• What the exercise asks: The whole listing below is to be copied exactly, with every picture left out.

• Exercise data:
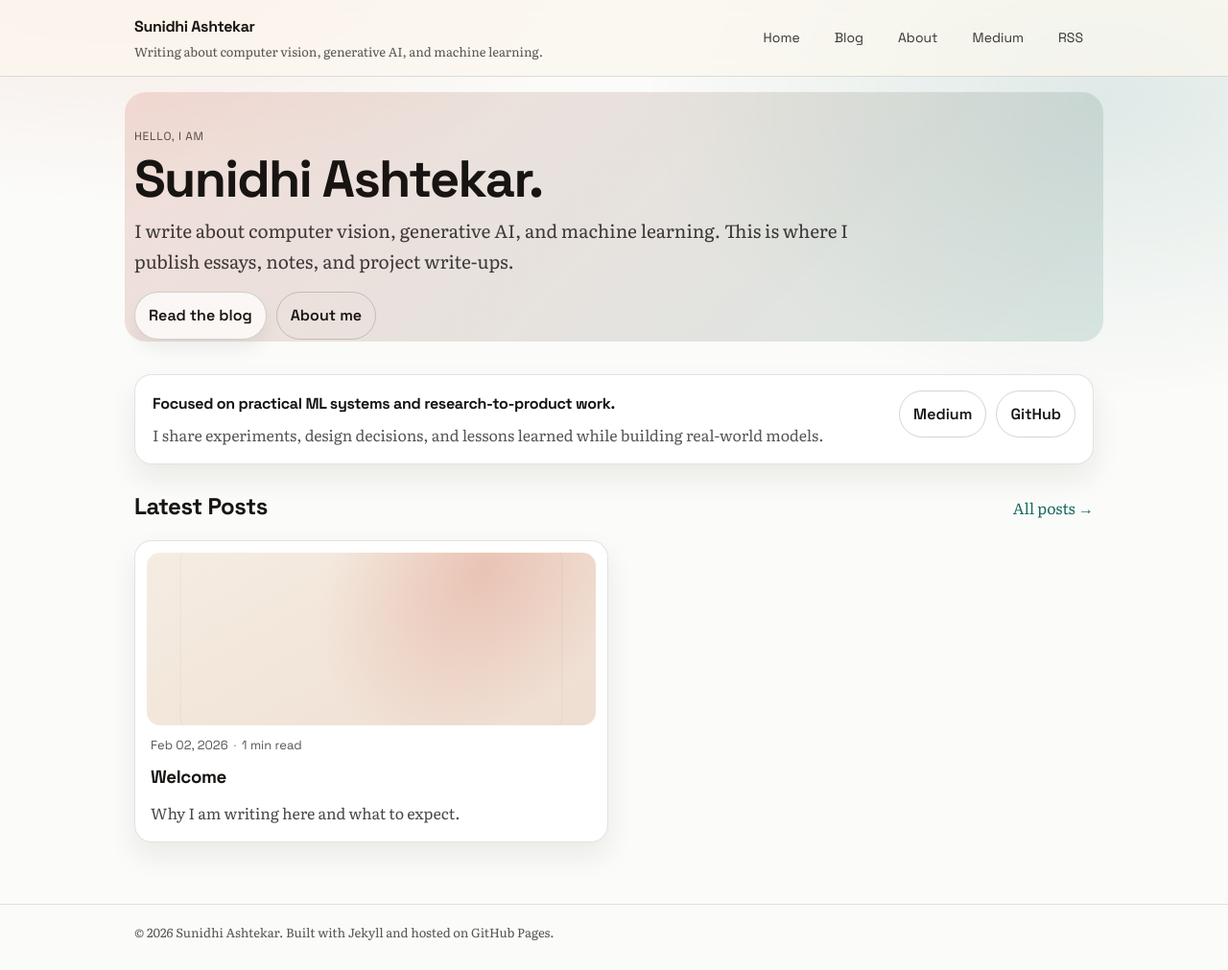
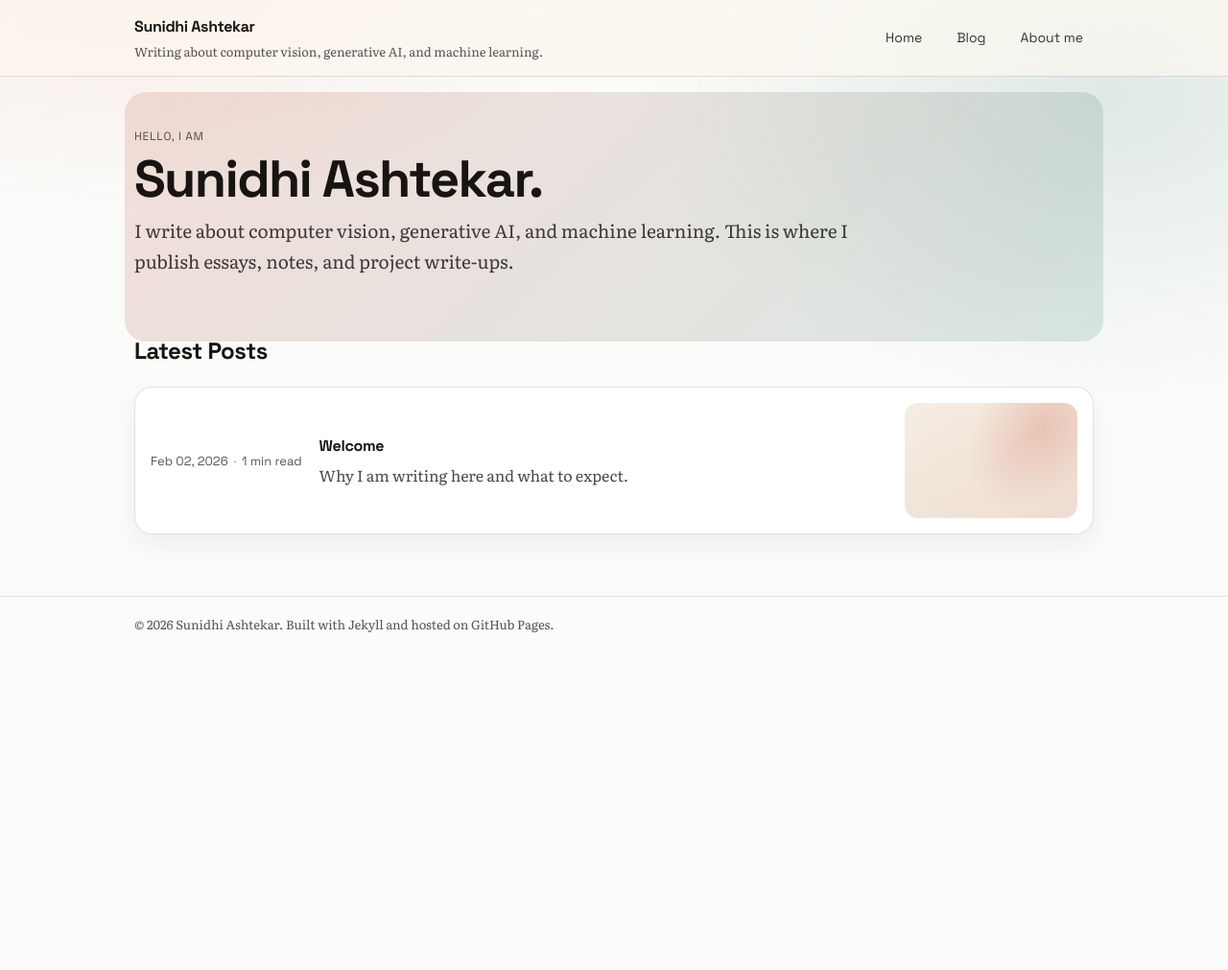
Before and after one commit to sunidhiashtekar/sunidhiashtekar.github.io, a Jekyll site: the page built from index.md, in a window 1280 px wide and 1011 px high. Shown: the whole window at 96% size. Built offline with Jekyll 4.4.1, drawn with Linux system fonts in a browser that asks for light colours.

Commit message:
Simplify navigation and remove RSS/Medium links

```diff
--- a/_config.yml
+++ b/_config.yml
@@ -6,9 +6,6 @@ author:
   bio: "I work on practical ML systems, from research to deployment."
   avatar: "/assets/images/profile.svg"
 default_cover: "/assets/images/covers/default.svg"
-social:
-  medium: "https://medium.com/@sunidhi.ashtekar"
-  github: "https://github.com/sunidhiashtekar"
 
 # Hosting notes:
 # - If this is a GitHub *user* site repo named <username>.github.io, keep baseurl empty.
@@ -21,7 +18,6 @@ markdown: kramdown
 permalink: /blog/:year/:month/:day/:title/
 
 plugins:
-  - jekyll-feed
   - jekyll-sitemap
 
 defaults:
--- a/_includes/head.html
+++ b/_includes/head.html
@@ -30,4 +30,3 @@
 <link href="https://fonts.googleapis.com/css2?family=Literata:opsz,wght@7..72,400;7..72,600;7..72,800&family=Space+Grotesk:wght@400;600;700&display=swap" rel="stylesheet" />
 
 <link rel="stylesheet" href="{{ '/assets/css/main.css' | relative_url }}" />
-<link rel="alternate" type="application/rss+xml" title="{{ site.title }}" href="{{ '/feed.xml' | relative_url }}" />
--- a/_includes/header.html
+++ b/_includes/header.html
@@ -8,11 +8,7 @@
     <nav class="nav" aria-label="Primary">
       <a class="nav__link" href="{{ '/' | relative_url }}">Home</a>
       <a class="nav__link" href="{{ '/blog/' | relative_url }}">Blog</a>
-      <a class="nav__link" href="{{ '/about/' | relative_url }}">About</a>
-      {% if site.social.medium %}
-        <a class="nav__link" href="{{ site.social.medium }}">Medium</a>
-      {% endif %}
-      <a class="nav__link" href="{{ '/feed.xml' | relative_url }}">RSS</a>
+      <a class="nav__link" href="{{ '/about/' | relative_url }}">About me</a>
     </nav>
   </div>
 </header>
--- a/_layouts/home.html
+++ b/_layouts/home.html
@@ -8,38 +8,16 @@ layout: default
   <p class="hero__lead">
     I write about computer vision, generative AI, and machine learning. This is where I publish essays, notes, and project write-ups.
   </p>
-  <div class="hero__cta">
-    <a class="btn" href="{{ '/blog/' | relative_url }}">Read the blog</a>
-    <a class="btn btn--ghost" href="{{ '/about/' | relative_url }}">About me</a>
-  </div>
-</section>
-
-<section class="bio">
-  <div class="bio__content">
-    <p class="bio__title">Focused on practical ML systems and research-to-product work.</p>
-    <p class="bio__text">
-      I share experiments, design decisions, and lessons learned while building real-world models.
-    </p>
-  </div>
-  <div class="bio__links">
-    {% if site.social.medium %}
-      <a class="btn btn--ghost" href="{{ site.social.medium }}">Medium</a>
-    {% endif %}
-    {% if site.social.github %}
-      <a class="btn btn--ghost" href="{{ site.social.github }}">GitHub</a>
-    {% endif %}
-  </div>
 </section>
 
 <section class="section">
   <div class="section__header">
     <h2 class="section__title">Latest Posts</h2>
-    <a class="section__link" href="{{ '/blog/' | relative_url }}">All posts →</a>
   </div>
 
   {% assign recent = site.posts | slice: 0, 5 %}
   {% if recent.size > 0 %}
-    <ul class="cards">
+    <ul class="posts">
       {% for post in recent %}
         {% assign cover = post.cover | default: site.default_cover %}
         {% assign words = post.content | number_of_words %}
@@ -47,22 +25,24 @@ layout: default
         {% if minutes < 1 %}
           {% assign minutes = 1 %}
         {% endif %}
-        <li class="card">
-          <a class="card__link" href="{{ post.url | relative_url }}">
-            <div class="card__media">
-              <img src="{{ cover | relative_url }}" alt="{{ post.title }} cover" loading="lazy" />
-            </div>
-            <div class="card__meta">
+        <li class="posts__item">
+          <a class="posts__link" href="{{ post.url | relative_url }}">
+            <div class="posts__date">
               <time datetime="{{ post.date | date_to_xmlschema }}">{{ post.date | date: "%b %d, %Y" }}</time>
               <span class="dot">·</span>
               <span>{{ minutes }} min read</span>
             </div>
-            <h3 class="card__title">{{ post.title }}</h3>
-            {% if post.subtitle %}
-              <p class="card__excerpt">{{ post.subtitle }}</p>
-            {% elsif post.excerpt %}
-              <p class="card__excerpt">{{ post.excerpt | strip_html | strip_newlines }}</p>
-            {% endif %}
+            <div class="posts__body">
+              <div class="posts__title">{{ post.title }}</div>
+              {% if post.subtitle %}
+                <div class="posts__excerpt">{{ post.subtitle }}</div>
+              {% elsif post.excerpt %}
+                <div class="posts__excerpt">{{ post.excerpt | strip_html | strip_newlines }}</div>
+              {% endif %}
+            </div>
+            <div class="posts__media">
+              <img src="{{ cover | relative_url }}" alt="{{ post.title }} cover" loading="lazy" />
+            </div>
           </a>
         </li>
       {% endfor %}
```
Also changed, not shown: _layouts/post.html (+0 -16 lines), about.md (+0 -2 lines).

• Task answer:
Before and after one commit to sunidhiashtekar/sunidhiashtekar.github.io, a Jekyll site: the page built from index.md, in a window 1280 px wide and 1011 px high. Shown: the whole window at 96% size. Built offline with Jekyll 4.4.1, drawn with Linux system fonts in a browser that asks for light colours.

Commit message:
Simplify navigation and remove RSS/Medium links

```diff
--- a/_config.yml
+++ b/_config.yml
@@ -6,9 +6,6 @@ author:
   bio: "I work on practical ML systems, from research to deployment."
   avatar: "/assets/images/profile.svg"
 default_cover: "/assets/images/covers/default.svg"
-social:
-  medium: "https://medium.com/@sunidhi.ashtekar"
-  github: "https://github.com/sunidhiashtekar"
 
 # Hosting notes:
 # - If this is a GitHub *user* site repo named <username>.github.io, keep baseurl empty.
@@ -21,7 +18,6 @@ markdown: kramdown
 permalink: /blog/:year/:month/:day/:title/
 
 plugins:
-  - jekyll-feed
   - jekyll-sitemap
 
 defaults:
--- a/_includes/head.html
+++ b/_includes/head.html
@@ -30,4 +30,3 @@
 <link href="https://fonts.googleapis.com/css2?family=Literata:opsz,wght@7..72,400;7..72,600;7..72,800&family=Space+Grotesk:wght@400;600;700&display=swap" rel="stylesheet" />
 
 <link rel="stylesheet" href="{{ '/assets/css/main.css' | relative_url }}" />
-<link rel="alternate" type="application/rss+xml" title="{{ site.title }}" href="{{ '/feed.xml' | relative_url }}" />
--- a/_includes/header.html
+++ b/_includes/header.html
@@ -8,11 +8,7 @@
     <nav class="nav" aria-label="Primary">
       <a class="nav__link" href="{{ '/' | relative_url }}">Home</a>
       <a class="nav__link" href="{{ '/blog/' | relative_url }}">Blog</a>
-      <a class="nav__link" href="{{ '/about/' | relative_url }}">About</a>
-      {% if site.social.medium %}
-        <a class="nav__link" href="{{ site.social.medium }}">Medium</a>
-      {% endif %}
-      <a class="nav__link" href="{{ '/feed.xml' | relative_url }}">RSS</a>
+      <a class="nav__link" href="{{ '/about/' | relative_url }}">About me</a>
     </nav>
   </div>
 </header>
--- a/_layouts/home.html
+++ b/_layouts/home.html
@@ -8,38 +8,16 @@ layout: default
   <p class="hero__lead">
     I write about computer vision, generative AI, and machine learning. This is where I publish essays, notes, and project write-ups.
   </p>
-  <div class="hero__cta">
-    <a class="btn" href="{{ '/blog/' | relative_url }}">Read the blog</a>
-    <a class="btn btn--ghost" href="{{ '/about/' | relative_url }}">About me</a>
-  </div>
-</section>
-
-<section class="bio">
-  <div class="bio__content">
-    <p class="bio__title">Focused on practical ML systems and research-to-product work.</p>
-    <p class="bio__text">
-      I share experiments, design decisions, and lessons learned while building real-world models.
-    </p>
-  </div>
-  <div class="bio__links">
-    {% if site.social.medium %}
-      <a class="btn btn--ghost" href="{{ site.social.medium }}">Medium</a>
-    {% endif %}
-    {% if site.social.github %}
-      <a class="btn btn--ghost" href="{{ site.social.github }}">GitHub</a>
-    {% endif %}
-  </div>
 </section>
 
 <section class="section">
   <div class="section__header">
     <h2 class="section__title">Latest Posts</h2>
-    <a class="section__link" href="{{ '/blog/' | relative_url }}">All posts →</a>
   </div>
 
   {% assign recent = site.posts | slice: 0, 5 %}
   {% if recent.size > 0 %}
-    <ul class="cards">
+    <ul class="posts">
       {% for post in recent %}
         {% assign cover = post.cover | default: site.default_cover %}
         {% assign words = post.content | number_of_words %}
@@ -47,22 +25,24 @@ layout: default
         {% if minutes < 1 %}
           {% assign minutes = 1 %}
         {% endif %}
-        <li class="card">
-          <a class="card__link" href="{{ post.url | relative_url }}">
-            <div class="card__media">
-              <img src="{{ cover | relative_url }}" alt="{{ post.title }} cover" loading="lazy" />
-            </div>
-            <div class="card__meta">
+        <li class="posts__item">
+          <a class="posts__link" href="{{ post.url | relative_url }}">
+            <div class="posts__date">
               <time datetime="{{ post.date | date_to_xmlschema }}">{{ post.date | date: "%b %d, %Y" }}</time>
               <span class="dot">·</span>
               <span>{{ minutes }} min read</span>
             </div>
-            <h3 class="card__title">{{ post.title }}</h3>
-            {% if post.subtitle %}
-              <p class="card__excerpt">{{ post.subtitle }}</p>
-            {% elsif post.excerpt %}
-              <p class="card__excerpt">{{ post.excerpt | strip_html | strip_newlines }}</p>
-            {% endif %}
+            <div class="posts__body">
+              <div class="posts__title">{{ post.title }}</div>
+              {% if post.subtitle %}
+                <div class="posts__excerpt">{{ post.subtitle }}</div>
+              {% elsif post.excerpt %}
+                <div class="posts__excerpt">{{ post.excerpt | strip_html | strip_newlines }}</div>
+              {% endif %}
+            </div>
+            <div class="posts__media">
+              <img src="{{ cover | relative_url }}" alt="{{ post.title }} cover" loading="lazy" />
+            </div>
           </a>
         </li>
       {% endfor %}
```
Also changed, not shown: _layouts/post.html (+0 -16 lines), about.md (+0 -2 lines).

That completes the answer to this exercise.